User interface change data:
● ● ● ●
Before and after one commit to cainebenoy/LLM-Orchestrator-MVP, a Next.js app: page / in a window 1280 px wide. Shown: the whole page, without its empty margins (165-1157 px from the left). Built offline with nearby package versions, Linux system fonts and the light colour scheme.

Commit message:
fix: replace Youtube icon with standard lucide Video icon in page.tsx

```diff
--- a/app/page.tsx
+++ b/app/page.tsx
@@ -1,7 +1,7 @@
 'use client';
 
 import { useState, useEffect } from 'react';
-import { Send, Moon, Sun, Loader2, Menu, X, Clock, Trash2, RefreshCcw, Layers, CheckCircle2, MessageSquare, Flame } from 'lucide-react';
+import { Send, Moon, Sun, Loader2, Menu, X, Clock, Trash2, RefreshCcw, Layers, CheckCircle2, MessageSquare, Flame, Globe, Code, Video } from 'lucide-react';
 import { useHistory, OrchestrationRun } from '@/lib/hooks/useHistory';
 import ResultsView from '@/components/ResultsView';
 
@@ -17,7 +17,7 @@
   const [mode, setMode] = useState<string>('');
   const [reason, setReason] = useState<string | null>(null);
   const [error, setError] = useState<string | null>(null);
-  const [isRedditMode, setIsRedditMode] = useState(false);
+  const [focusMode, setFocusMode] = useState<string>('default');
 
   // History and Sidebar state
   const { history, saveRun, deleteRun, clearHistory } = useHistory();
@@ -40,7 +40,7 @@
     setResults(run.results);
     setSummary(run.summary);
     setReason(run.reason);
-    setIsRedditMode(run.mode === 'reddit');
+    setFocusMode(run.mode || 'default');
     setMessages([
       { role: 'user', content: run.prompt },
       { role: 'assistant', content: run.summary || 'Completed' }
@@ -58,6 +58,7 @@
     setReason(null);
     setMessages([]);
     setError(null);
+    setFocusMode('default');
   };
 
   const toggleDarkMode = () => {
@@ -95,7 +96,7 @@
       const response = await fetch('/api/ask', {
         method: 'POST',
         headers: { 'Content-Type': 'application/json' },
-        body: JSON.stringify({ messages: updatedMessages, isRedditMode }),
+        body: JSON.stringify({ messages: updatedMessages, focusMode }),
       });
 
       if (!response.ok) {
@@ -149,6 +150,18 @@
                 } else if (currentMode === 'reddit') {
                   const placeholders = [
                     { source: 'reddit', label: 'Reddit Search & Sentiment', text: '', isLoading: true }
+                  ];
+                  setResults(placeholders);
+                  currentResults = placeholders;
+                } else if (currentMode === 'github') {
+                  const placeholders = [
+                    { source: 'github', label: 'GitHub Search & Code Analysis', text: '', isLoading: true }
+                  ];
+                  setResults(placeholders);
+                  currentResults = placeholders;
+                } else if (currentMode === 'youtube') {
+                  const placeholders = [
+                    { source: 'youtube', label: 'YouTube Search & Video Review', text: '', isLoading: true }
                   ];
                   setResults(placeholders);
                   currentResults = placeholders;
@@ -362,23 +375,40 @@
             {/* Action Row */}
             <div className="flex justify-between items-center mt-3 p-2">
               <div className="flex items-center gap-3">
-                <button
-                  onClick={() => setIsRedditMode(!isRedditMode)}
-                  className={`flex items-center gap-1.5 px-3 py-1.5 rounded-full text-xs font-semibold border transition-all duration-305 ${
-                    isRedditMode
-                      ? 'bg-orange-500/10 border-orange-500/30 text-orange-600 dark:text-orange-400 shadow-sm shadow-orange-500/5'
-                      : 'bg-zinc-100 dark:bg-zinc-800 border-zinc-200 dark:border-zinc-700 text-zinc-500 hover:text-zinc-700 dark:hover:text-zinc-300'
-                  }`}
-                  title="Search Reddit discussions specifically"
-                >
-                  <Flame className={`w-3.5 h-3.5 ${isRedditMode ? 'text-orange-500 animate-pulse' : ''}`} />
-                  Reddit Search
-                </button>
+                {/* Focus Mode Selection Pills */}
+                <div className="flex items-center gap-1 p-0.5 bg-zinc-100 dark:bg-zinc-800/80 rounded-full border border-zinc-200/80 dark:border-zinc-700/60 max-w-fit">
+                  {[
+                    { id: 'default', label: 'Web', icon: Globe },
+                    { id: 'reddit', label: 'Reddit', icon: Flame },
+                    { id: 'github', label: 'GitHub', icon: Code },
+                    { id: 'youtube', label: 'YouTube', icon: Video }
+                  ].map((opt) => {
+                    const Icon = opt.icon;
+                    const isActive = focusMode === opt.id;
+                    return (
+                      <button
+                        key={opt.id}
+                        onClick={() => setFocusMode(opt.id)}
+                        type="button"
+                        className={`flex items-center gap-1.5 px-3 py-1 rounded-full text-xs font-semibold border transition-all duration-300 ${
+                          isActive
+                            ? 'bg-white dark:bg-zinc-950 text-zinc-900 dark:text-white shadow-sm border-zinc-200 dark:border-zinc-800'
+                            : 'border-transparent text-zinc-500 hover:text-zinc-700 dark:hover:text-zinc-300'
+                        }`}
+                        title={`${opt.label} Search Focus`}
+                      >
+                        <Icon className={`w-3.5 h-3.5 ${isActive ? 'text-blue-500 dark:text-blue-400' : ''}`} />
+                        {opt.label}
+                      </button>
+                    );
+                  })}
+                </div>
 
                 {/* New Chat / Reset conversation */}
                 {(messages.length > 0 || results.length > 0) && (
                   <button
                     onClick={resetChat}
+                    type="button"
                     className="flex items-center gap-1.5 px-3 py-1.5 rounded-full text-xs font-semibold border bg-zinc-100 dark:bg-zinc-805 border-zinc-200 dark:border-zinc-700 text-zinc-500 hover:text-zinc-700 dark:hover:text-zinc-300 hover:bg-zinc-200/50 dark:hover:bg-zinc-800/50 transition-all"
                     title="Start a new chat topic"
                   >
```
● ● ● ●
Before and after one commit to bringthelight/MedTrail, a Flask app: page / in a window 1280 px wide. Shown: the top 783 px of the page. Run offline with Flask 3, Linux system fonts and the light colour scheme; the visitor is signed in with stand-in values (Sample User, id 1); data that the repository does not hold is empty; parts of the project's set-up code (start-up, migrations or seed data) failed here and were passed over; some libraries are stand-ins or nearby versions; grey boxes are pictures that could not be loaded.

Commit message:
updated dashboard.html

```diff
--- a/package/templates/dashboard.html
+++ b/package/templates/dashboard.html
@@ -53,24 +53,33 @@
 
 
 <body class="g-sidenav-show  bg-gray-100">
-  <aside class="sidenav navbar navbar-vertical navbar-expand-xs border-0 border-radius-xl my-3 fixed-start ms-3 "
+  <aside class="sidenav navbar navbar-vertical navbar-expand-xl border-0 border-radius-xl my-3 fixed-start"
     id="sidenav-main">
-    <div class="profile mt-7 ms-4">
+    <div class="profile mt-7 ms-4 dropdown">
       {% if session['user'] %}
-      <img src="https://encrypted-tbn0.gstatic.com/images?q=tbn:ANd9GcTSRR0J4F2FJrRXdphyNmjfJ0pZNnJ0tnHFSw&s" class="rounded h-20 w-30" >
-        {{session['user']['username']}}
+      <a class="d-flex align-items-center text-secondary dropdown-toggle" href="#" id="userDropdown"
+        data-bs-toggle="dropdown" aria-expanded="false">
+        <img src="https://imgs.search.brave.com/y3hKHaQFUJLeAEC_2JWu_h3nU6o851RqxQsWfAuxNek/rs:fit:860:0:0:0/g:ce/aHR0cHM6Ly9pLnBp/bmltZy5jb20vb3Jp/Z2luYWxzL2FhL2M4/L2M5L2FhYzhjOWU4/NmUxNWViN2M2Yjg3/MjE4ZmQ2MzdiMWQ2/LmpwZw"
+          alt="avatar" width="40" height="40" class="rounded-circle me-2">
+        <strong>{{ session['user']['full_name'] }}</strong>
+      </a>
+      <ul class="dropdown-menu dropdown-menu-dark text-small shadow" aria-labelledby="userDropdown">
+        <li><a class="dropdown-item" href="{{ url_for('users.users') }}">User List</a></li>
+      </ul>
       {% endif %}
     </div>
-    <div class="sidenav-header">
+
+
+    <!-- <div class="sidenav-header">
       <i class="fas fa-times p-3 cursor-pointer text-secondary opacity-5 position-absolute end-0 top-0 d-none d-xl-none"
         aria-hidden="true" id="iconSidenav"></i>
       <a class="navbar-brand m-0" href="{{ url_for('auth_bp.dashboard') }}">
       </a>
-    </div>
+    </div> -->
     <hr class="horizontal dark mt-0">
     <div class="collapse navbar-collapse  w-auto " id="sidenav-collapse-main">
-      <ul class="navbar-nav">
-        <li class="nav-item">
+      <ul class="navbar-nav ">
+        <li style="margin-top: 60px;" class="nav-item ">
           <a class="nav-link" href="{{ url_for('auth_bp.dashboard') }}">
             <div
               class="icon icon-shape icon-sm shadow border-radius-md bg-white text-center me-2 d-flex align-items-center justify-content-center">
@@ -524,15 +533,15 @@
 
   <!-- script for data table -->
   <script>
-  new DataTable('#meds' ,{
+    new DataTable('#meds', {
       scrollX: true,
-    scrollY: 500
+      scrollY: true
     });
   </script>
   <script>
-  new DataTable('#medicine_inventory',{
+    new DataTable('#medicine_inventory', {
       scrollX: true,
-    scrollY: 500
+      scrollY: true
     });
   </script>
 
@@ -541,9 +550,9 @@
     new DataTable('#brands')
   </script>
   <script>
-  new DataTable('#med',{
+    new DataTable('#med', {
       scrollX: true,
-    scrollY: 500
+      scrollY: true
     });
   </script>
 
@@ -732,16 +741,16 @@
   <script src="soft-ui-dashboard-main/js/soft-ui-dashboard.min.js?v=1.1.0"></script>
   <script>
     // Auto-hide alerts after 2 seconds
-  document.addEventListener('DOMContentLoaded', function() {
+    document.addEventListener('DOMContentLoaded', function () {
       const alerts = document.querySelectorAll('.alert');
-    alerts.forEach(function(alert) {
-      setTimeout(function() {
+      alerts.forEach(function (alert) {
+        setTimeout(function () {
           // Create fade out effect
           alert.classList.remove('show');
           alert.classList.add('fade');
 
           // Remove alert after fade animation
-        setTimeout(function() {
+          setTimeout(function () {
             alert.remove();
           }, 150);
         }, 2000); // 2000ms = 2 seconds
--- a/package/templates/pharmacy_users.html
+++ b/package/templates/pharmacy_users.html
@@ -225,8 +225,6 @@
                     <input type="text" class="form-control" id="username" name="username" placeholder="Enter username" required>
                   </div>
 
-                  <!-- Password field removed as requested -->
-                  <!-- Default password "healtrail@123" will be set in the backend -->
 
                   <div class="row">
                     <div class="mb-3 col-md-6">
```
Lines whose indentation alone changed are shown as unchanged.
● ● ● ●
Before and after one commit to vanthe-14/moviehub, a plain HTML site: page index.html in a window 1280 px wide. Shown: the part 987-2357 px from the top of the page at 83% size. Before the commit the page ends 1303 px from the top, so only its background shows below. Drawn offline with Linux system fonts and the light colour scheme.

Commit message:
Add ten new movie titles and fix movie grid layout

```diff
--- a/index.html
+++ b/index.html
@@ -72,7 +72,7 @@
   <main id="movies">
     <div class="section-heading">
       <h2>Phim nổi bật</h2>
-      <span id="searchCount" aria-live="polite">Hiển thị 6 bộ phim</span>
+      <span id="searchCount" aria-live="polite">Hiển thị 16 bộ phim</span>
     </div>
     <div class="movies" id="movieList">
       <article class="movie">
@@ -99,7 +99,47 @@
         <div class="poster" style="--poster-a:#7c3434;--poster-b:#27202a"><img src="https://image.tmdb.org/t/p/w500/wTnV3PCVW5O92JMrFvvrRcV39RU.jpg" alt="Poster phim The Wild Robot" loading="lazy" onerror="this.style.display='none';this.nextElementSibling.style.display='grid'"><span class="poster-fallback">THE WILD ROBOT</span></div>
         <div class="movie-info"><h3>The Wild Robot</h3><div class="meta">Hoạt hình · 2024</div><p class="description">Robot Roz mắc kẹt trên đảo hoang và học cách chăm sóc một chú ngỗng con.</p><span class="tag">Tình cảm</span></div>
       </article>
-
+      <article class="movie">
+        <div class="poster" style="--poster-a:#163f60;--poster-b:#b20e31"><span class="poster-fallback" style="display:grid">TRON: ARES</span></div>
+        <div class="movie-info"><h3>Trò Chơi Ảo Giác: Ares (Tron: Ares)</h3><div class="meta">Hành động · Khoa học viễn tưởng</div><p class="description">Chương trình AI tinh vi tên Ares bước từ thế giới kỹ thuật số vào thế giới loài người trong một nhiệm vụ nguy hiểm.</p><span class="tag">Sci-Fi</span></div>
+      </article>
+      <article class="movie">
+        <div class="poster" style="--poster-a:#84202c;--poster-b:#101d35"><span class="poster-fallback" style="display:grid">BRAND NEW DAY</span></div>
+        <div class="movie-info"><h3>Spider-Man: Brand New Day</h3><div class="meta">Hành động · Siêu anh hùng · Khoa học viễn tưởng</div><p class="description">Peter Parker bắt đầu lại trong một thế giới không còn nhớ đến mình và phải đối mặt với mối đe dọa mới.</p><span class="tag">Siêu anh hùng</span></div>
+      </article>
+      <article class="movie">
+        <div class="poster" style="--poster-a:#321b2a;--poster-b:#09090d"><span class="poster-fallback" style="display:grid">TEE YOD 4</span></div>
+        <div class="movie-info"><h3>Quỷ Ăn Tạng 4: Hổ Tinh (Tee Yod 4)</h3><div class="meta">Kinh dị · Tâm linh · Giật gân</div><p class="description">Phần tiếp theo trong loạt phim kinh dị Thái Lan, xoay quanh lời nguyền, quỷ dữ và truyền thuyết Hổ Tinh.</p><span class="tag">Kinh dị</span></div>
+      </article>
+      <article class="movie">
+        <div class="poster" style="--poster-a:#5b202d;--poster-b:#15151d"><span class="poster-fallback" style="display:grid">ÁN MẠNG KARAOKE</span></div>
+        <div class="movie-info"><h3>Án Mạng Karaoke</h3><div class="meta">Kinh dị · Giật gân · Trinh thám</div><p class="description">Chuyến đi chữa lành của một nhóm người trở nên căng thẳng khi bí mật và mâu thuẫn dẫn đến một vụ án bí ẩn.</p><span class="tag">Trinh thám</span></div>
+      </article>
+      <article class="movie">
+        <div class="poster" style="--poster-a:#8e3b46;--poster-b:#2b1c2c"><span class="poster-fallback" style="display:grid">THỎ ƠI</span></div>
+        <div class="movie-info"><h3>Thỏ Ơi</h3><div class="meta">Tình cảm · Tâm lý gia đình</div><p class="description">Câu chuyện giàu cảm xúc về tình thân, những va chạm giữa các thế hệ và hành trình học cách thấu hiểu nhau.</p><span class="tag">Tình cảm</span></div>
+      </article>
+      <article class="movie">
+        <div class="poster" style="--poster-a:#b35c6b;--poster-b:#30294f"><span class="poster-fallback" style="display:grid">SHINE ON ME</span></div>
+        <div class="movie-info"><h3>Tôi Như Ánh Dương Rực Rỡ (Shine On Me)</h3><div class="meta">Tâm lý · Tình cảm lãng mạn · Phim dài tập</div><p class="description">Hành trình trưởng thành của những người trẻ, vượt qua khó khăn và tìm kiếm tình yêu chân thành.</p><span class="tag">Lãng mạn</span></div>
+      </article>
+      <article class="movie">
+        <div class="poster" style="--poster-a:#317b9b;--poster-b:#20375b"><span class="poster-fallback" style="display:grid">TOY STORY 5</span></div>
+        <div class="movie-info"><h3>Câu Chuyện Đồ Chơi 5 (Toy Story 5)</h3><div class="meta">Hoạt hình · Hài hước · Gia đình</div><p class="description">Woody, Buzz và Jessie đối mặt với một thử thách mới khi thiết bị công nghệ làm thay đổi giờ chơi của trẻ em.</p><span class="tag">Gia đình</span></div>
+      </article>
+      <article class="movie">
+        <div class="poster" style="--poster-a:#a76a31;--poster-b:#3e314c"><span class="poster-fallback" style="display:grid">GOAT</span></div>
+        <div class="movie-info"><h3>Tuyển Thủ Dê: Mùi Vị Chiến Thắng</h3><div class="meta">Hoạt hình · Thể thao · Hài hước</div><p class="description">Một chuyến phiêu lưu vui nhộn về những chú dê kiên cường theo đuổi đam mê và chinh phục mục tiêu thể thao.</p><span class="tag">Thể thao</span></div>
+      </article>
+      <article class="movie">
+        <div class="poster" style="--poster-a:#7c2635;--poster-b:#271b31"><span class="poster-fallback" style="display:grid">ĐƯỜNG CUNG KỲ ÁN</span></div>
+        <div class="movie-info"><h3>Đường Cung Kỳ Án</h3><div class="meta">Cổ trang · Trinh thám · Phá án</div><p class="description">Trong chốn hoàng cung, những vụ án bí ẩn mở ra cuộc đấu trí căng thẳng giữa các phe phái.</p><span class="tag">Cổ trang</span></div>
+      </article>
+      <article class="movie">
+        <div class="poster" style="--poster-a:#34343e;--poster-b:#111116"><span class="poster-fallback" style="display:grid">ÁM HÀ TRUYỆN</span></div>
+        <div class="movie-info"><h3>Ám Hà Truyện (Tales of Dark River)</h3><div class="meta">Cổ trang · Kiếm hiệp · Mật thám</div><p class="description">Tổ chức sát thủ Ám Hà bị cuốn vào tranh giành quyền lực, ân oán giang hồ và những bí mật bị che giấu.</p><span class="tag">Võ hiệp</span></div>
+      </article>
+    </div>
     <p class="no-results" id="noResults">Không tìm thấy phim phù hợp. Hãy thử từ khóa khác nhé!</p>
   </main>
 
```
● ● ● ●
WHAT IS REQUIRED:
When the word "button" occurs in a line above, list that line.

COMPLETED EXERCISE:
-                <button
-                </button>
+                      <button
+                        type="button"
+                      </button>
                   <button
+                    type="button"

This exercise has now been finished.